- [Recorded data]
☆ ☆ ☆ ☆ ☆ ☆ ☆

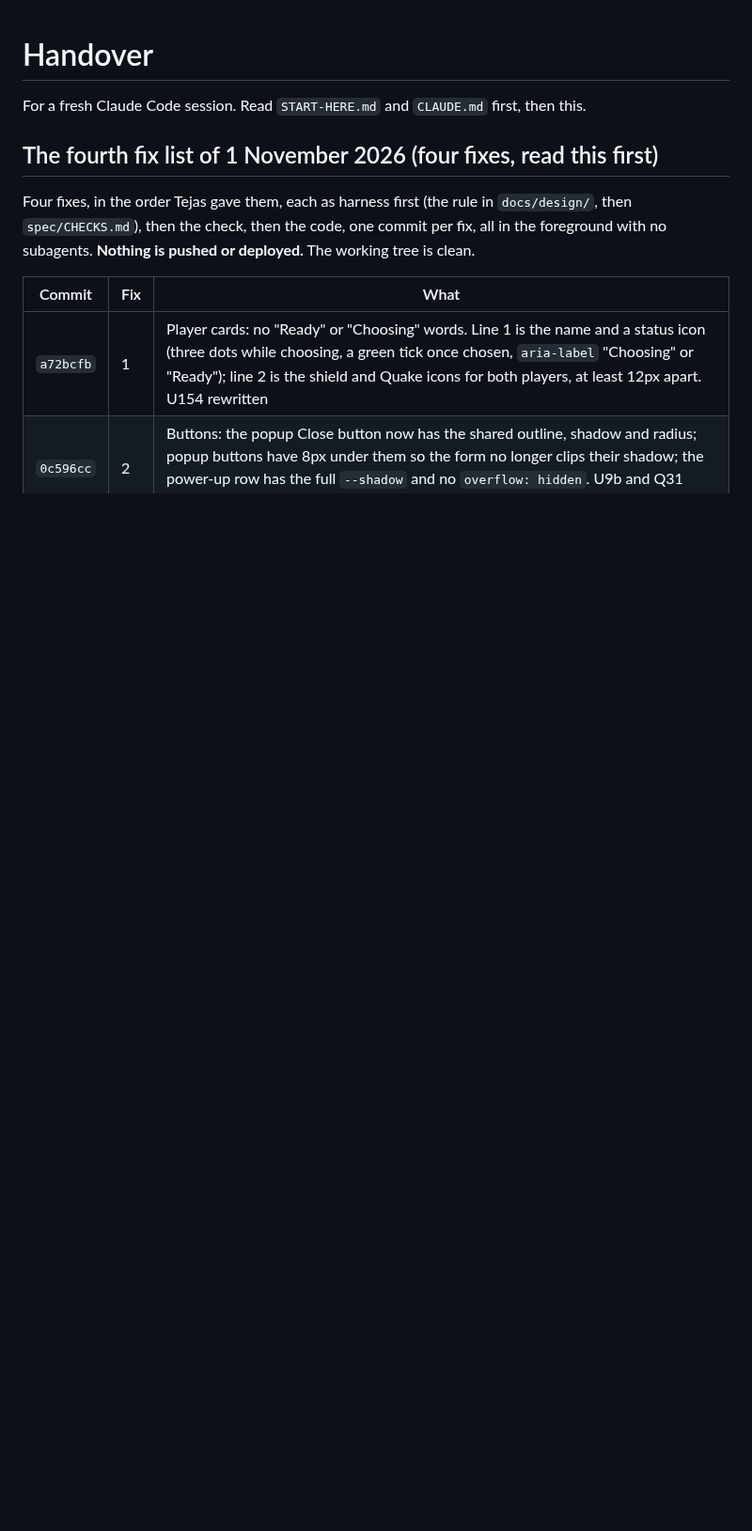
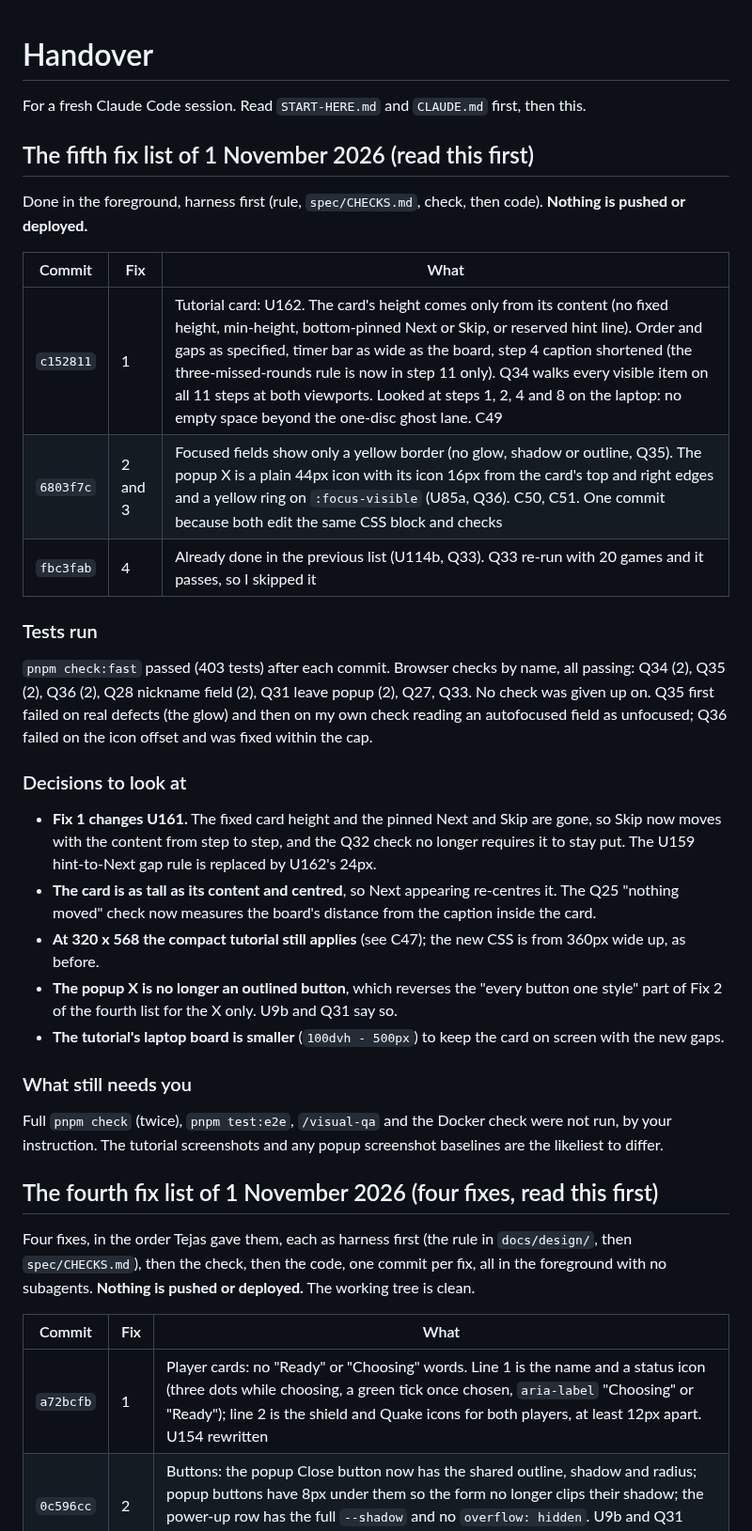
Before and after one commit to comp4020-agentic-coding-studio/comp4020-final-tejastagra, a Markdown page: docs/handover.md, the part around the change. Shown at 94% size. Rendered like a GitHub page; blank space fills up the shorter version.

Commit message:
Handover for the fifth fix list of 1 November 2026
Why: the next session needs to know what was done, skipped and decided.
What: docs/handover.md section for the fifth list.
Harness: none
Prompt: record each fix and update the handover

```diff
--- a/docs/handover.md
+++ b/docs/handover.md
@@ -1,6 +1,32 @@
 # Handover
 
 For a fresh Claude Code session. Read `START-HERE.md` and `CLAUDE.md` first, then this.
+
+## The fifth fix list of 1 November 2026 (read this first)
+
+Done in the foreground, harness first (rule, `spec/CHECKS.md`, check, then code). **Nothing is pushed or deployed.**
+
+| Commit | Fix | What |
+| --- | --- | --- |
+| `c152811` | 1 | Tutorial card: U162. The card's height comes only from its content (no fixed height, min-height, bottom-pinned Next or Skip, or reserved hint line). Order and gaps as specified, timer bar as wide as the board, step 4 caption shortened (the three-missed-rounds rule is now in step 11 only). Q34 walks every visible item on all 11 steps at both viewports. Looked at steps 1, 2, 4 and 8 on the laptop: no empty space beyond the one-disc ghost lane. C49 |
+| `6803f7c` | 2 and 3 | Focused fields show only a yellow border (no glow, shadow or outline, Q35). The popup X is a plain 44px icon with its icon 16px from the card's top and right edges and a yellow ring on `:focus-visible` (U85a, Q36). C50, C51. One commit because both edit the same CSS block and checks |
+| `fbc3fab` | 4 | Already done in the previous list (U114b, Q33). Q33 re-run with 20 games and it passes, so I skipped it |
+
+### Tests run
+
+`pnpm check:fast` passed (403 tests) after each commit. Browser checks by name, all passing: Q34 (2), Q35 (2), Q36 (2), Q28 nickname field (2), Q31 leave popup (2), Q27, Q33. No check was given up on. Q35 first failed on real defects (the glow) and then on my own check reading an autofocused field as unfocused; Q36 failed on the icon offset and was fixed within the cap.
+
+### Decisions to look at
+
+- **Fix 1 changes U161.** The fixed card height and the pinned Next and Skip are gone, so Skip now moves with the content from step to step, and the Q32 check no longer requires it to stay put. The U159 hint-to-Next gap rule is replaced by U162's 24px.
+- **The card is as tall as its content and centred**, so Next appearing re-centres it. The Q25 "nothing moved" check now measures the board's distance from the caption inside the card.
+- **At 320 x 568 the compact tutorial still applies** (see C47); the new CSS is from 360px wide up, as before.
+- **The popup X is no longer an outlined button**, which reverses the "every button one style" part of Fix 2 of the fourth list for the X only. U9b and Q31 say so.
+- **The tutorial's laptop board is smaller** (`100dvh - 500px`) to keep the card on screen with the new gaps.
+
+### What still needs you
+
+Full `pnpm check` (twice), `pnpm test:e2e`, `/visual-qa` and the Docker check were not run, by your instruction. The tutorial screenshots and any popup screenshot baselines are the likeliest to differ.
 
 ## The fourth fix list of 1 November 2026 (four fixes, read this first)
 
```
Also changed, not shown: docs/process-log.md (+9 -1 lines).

☆ ☆ ☆ ☆ ☆ ☆ ☆

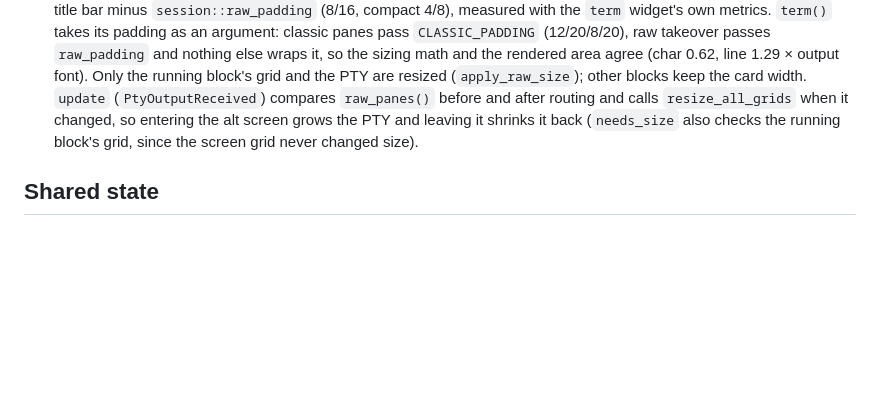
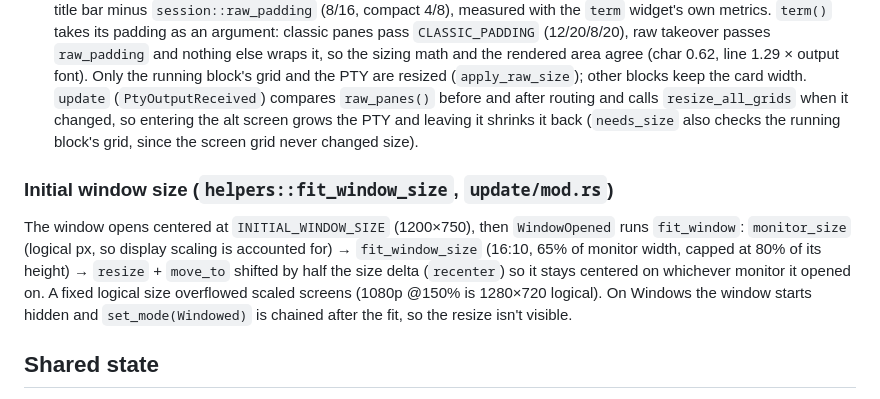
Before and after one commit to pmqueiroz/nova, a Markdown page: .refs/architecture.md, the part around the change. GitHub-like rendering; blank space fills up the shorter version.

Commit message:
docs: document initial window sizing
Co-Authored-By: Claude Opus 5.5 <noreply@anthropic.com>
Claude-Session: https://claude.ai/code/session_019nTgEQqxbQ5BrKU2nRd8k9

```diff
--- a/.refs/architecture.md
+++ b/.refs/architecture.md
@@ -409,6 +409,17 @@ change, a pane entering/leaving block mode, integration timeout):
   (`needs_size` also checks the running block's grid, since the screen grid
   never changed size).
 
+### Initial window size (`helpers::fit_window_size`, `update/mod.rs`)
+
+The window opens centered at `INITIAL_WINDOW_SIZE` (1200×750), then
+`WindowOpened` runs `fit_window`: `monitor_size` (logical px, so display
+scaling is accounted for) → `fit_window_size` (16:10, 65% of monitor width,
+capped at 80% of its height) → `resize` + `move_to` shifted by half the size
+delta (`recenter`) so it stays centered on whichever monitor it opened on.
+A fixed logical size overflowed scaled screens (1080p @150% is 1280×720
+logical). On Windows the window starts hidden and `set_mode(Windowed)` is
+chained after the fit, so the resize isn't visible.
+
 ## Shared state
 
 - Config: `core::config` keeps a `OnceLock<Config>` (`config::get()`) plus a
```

☆ ☆ ☆ ☆ ☆ ☆ ☆

- [Task item] Each line of the records above that includes the string "card" should be counted. Report the total alone.

- [Output of the exercise] 5